European Union (EU) officials prepare for a mission to Hungary, the European
Federation of Journalists (EFJ) today urged President Manuel Barroso and his
team to analyse and change the country's controversial new media law which the
Federation claims is a breach of European law and violates principles enshrined
in the Charter of Fundamental Rights.
says the EU must examine the law and its implementation, not just regarding
technical criteria as covered by the Audiovisual Services Directive, but how it
fits with the Fundamental Rights Charter.
convinced that it will be necessary to launch an infringement procedure against
Hungary under Article 6 of the EU treaty, if the Hungarian government does not
radically change the law as in place now," says the EFJ in its letter to
the EFJ warned that the law could expose journalists and media to extensive
fines should they refuse to disclose their sources or if they publish content
judged inappropriate or not "balanced" by a new media council of the Hungarian
Media Regulatory Office.
state bureaucrats and political representatives have been made the new
editors-in-chief of Hungarian media," said Arne König, the EFJ President, "It
is absurd and completely inacceptable for any democratic country."
believes that it is not only the principle of journalism as a public good is at
stake in this matter, but also the credibility of the EU as a political institution
defending human rights.
legally-binding Charter of Fundamental Rights, which also covers media
pluralism and free expression in its Article 11, is part of European primary
legislation. The Commissioner responsible for the Charter Viviane Reding says
it "is the EU's own ambitious bill of fundamental rights".
The EFJ has
welcomed a statement by President Barroso yesterday that "the freedom of media
is for us a sacred principle. It's a fundamental principle", but the Federation
says journalists and media around Europe expect EU leaders take a stand in
support of media rights and to seek from Hungary assurances that they will
change the law and guarantee the citizens of Hungary their rights to free
expression as set out in the Charter of Fundamental Rights.
The EFJ is
strongly supporting its affiliate, the Hungarian Association of Journalists, in
their demand for the media law to be suspended immediately while the EU carries
out an official investigation into the law and its potential impact. They then
expect changes to be made before the law is put back on the statute book.
Enclose letter to President Barroso
the petition now against the new media law in Hungary!
information, please contact IFJ on + 32 2 235 22 02
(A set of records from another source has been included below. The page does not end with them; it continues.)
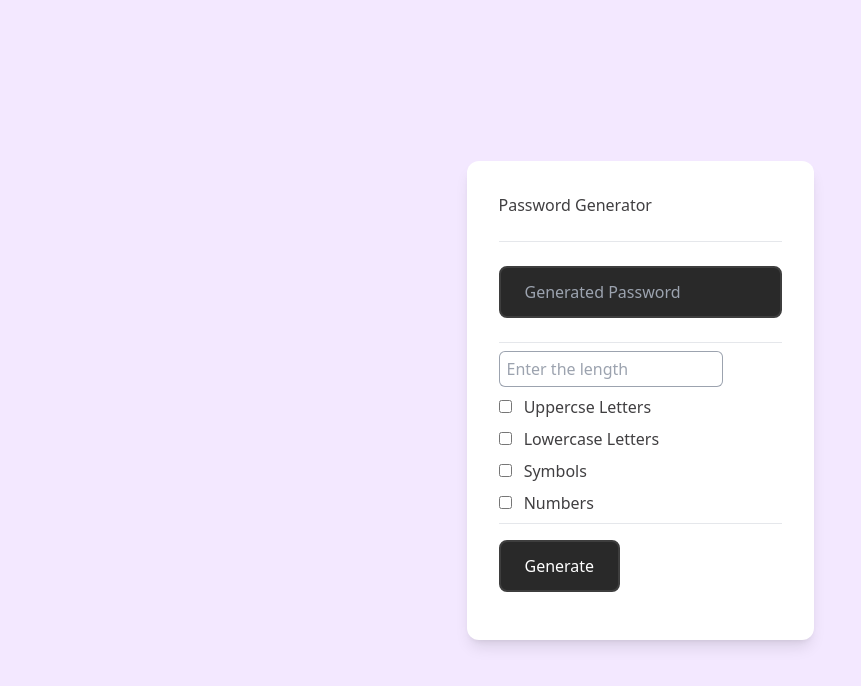
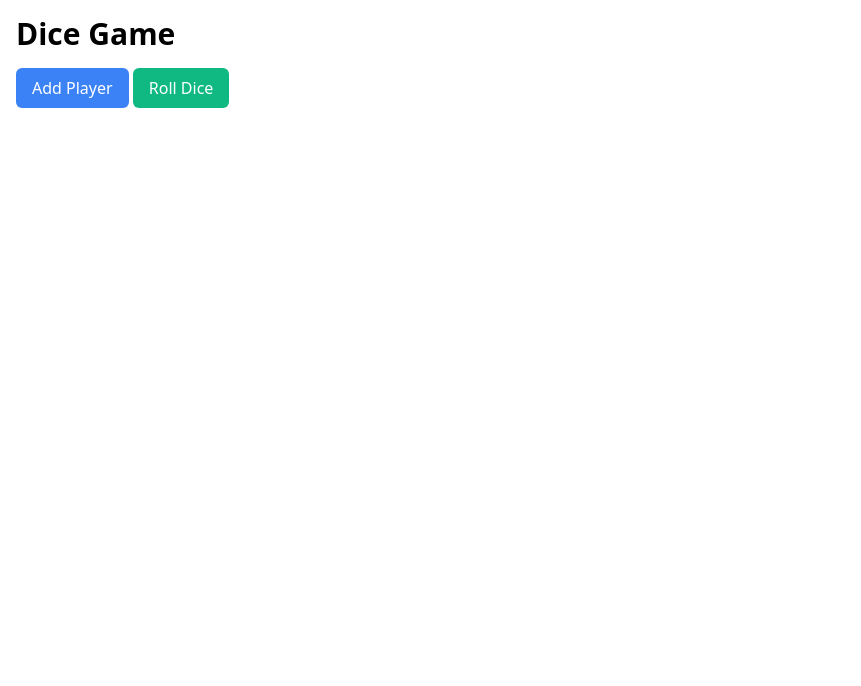
Before and after one commit to DarkSynapse0/TheGoodSpirit, a plain HTML site: page index.html in a window 1280 px wide. Shown: the whole page, without its empty margins (0-861 px from the left). Drawn offline with nearby package versions, Linux system fonts and the light colour scheme.

Commit message:
Update index.html

```diff
--- a/index.html
+++ b/index.html
@@ -1,74 +1,19 @@
-
-<html>
-
+<!DOCTYPE html>
+<html lang="en">
 <head>
     <meta charset="UTF-8">
     <meta name="viewport" content="width=device-width, initial-scale=1.0">
-
-    <script src="https://cdn.tailwindcss.com"></script>
+    <title>Dice Game</title>
+    <link href="https://unpkg.com/tailwindcss@^2/dist/tailwind.min.css" rel="stylesheet">
 </head>
-
-<body class="bg-purple-100 flex justify-center items-center min-h-screen">
-    <div class="bg-white text-[#403f41] p-8 space-y-6 shadow-lg rounded-xl max-w-md md:max-w-lg">
-
-        <h1>Password Generator</h1>
-        <hr>
-        <p>
-            <input
-              placeholder="Generated Password"
-              class="bg-[#292929] border-2 border-[#3e3e3e] rounded-lg text-white px-6 py-3 text-base hover:border-[#000] cursor-pointer transition"
-              type="text"
-              id="generatedPasssword"
-            />
-        </p>
-        <div class="options">
-            <hr>
-            <p>
-                <input type="number"
-                placeholder="Enter the length"
-                class=" my-2 block w-56 rounded-md py-1.5 px-2 ring-1 ring-inset ring-gray-400 focus:text-gray-800"
-                id="length"
-                name="length"
-                 >
-            </p>
-            <p class="my-2">
-                <input
-                    class="mr-2"
-                    type="checkbox" name="uppercase" id="uppercase"
-                >
-                <label for="uppercase">Uppercse Letters</label>
-            </p>
-            <p class="my-2">
-                <input
-                    class="mr-2"
-                    type="checkbox" name="lowercase" id="lowercase"
-                >
-                <label for="lowercase">Lowercase Letters</label>
-            </p>
-            <p class="my-2">
-                <input
-                    class="mr-2"
-                    type="checkbox" name="symbols" id="symbols"
-                >
-                <label for="symbols">Symbols</label>
-            </p>
-            <p class="my-2">
-                <input
-                    class="mr-2"
-                    type="checkbox" name="numbers" id="numbers"
-                >
-                <label for="numbers">Numbers</label>
-            </p>
-            <hr>
-            <button
-                id="generate"
-                class=" my-4 bg-[#292929] border-2 border-[#3e3e3e] rounded-lg text-white px-6 py-3 text-base hover:border-[#fff] cursor-pointer transition"
-            >
-            Generate
-            </button>
-        </div>
-
+<body>
+    <div class="container mx-auto p-4">
+        <h1 class="text-3xl font-bold mb-4">Dice Game</h1>
+        <div id="players"></div>
+        <button id="add-player" class="bg-blue-500 text-white py-2 px-4 rounded-md mb-4">Add Player</button>
+        <button id="roll-dice" class="bg-green-500 text-white py-2 px-4 rounded-md disabled">Roll Dice</button>
+        <div id="game-result" class="text-center"></div>
     </div>
+    <script src="script.js"></script>
 </body>
-<script src="main.js"></script>
 </html>
```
The EFJ represents over 250,000 journalists in over 30 European countries.